- Make use of the tools. If you use an email marketing service, check out the tools it offers for tracking who opens your emails, which links are most popular, etc. You can also experiment with sending your news out at different times of day and different times of the week to see what the best results are. Nowadays, email services allow you to connect your campaigns with social media, so you can link your enews with Twitter or Facebook if you’d like. It’s worth spending a little time on these to gauge the effects of your marketing efforts.
- Don’t worry about the “unsubscribes.” One thing I love about Mail Chimp is the little line that comes along with a notification that someone has just unsubscribed from my list; it reads: “Maybe they’re just not into you?” This always makes me smile, which is important when someone has just unsubscribed from my list. I find myself worrying about all sorts of things: Was my email too boring? Was it something I said? Did they read my book and hate it? The fact is, people are overwhelmed with email and it’s likely not personal (and if it is, there’s not much you can do about it anyway, so it’s best not to fret over it). Most often, I suspect, people unsubscribe for reasons having more to do with their own lives than with the content of your email.
Write for one minute about each of the following: lemon, chalk, waterfall, fork, silver.
Choose one word from the morning’s news and write for five minutes.
Describe the most unusual part of you. Start with the physical and then move on to the psychological/emotional.
Describe your worst roommate. This could be a sibling, a roommate from school, a bunkmate from camp, your spouse.
Write about a fence.
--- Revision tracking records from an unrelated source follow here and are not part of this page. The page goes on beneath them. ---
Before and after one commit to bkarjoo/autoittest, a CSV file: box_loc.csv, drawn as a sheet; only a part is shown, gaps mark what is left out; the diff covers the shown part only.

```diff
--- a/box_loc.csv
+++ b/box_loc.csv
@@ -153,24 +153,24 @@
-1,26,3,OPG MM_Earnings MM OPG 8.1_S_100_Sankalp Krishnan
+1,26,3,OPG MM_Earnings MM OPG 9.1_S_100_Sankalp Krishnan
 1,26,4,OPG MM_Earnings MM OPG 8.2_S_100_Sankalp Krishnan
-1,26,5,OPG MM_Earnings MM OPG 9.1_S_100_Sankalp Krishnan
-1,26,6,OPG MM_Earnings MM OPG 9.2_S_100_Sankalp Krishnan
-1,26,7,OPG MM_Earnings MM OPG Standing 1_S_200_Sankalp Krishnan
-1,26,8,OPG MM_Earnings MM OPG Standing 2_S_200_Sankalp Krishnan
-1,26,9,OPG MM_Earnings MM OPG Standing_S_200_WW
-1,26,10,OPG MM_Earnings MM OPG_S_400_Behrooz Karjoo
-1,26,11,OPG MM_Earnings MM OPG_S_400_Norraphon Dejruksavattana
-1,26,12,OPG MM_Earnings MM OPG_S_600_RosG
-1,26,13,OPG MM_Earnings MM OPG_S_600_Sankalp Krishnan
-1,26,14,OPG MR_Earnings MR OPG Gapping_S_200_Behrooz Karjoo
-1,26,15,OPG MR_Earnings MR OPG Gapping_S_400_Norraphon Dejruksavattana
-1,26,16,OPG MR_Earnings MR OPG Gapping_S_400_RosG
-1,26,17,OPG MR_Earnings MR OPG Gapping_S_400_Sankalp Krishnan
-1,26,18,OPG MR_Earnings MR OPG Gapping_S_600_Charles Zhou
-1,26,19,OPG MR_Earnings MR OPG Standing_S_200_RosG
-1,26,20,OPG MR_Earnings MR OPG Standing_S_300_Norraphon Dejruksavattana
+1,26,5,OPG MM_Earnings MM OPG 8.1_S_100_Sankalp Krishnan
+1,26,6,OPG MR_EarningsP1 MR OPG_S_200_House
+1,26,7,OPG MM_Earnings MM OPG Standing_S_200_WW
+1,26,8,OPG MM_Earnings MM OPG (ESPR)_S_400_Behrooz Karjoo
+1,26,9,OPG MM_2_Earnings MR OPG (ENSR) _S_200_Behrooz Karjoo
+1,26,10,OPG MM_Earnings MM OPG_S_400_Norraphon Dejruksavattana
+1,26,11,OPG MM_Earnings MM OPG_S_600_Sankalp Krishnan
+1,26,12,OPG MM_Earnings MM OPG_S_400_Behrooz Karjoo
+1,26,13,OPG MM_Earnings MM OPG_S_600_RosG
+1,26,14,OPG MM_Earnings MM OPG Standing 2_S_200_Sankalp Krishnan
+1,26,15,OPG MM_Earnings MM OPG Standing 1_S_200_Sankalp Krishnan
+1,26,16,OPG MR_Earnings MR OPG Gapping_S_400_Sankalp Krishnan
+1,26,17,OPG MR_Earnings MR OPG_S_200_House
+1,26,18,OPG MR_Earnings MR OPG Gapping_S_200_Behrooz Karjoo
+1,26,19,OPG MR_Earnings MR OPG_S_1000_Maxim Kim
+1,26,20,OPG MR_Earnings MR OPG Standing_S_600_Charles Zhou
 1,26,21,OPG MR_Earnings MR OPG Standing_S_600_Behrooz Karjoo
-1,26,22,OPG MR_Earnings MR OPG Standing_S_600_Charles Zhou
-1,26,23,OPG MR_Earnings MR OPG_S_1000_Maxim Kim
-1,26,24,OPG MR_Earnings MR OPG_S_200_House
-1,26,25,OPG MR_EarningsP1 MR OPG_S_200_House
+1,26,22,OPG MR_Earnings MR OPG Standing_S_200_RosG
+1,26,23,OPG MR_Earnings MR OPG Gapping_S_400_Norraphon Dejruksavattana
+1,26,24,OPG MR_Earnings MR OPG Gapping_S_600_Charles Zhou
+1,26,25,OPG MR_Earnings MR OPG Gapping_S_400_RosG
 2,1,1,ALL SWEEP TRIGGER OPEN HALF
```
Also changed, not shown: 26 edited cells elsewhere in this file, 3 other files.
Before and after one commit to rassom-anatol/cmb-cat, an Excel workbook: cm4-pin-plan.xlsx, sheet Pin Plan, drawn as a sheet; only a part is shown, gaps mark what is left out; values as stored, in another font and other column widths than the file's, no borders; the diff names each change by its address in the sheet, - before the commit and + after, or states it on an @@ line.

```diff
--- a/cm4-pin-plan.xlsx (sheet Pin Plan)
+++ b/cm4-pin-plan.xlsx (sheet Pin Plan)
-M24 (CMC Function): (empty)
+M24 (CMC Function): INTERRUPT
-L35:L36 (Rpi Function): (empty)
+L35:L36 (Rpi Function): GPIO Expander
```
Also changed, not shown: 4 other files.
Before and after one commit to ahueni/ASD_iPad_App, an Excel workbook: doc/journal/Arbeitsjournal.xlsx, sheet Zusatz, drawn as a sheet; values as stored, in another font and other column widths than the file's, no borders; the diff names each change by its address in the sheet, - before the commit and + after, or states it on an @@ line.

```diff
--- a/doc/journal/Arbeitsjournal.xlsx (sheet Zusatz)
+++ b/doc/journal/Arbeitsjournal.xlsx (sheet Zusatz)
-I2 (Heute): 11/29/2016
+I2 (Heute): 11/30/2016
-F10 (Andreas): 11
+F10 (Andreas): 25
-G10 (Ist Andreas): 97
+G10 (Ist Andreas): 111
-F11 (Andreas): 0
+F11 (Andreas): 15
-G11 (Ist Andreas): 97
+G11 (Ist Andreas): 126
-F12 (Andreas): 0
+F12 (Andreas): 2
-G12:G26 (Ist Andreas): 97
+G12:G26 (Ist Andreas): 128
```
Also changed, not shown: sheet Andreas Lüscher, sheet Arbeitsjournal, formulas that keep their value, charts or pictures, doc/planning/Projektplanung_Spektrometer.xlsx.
Think not only about the physical object itself but what it represents: who’s being fenced in, or kept out?
It’s been too long since I’ve offered Quickies, which of course means you have no excuse not to write this week. “Quickies” are prompts that can be done in five minutes or fewer, though of course you can also take your time and write for as long as you wish. Enjoy!
Write for one minute about each of the following: kale, volcano, ferret, lamp, ocean.
It’s President’s Day, one of those holidays that we don’t often think much about, except perhaps to rejoice if we get a day off work, or to be annoyed if we find the bank or post office closed when we really need them.
But, let’s celebrate it this year with a fun writing prompt. Write about five things you would do/change if you were president of your home country.
By now, you probably are familiar with the community art project Post Secret … and do you know new secrets are still posted each Sunday? They make great writing prompts. Visit the page and bookmark it for a time you need some inspiration.
Next, write about a secret you’ve never told anyone. (Maybe you’ll even want to send it in to Post Secret.)
It’s Groundhog Day … which of course means some little creature will supposedly tell us how many more weeks of winter we must endure. It was also a hilarious 1990s film about a snarky guy who had to relive the same day over and over and over…
Write about a day you wish you could experience all over again.
Look out the window of the room you spend the most time in. Describe what you see.
Next, write about a view you miss.
The other day my husband said to me, “Your extra memory should be here next week.”
It took me a long moment to realize he was talking about the additional memory he’d ordered for my computer, which had been very slow; apparently you can just buy more memory if you run low. (For your computer, that is.)
But I did, for a moment, love the idea of having extra memory, or more space for memories, in my brain rather than just on my computer.
Write about a time you wish you could remember, or remember more vividly.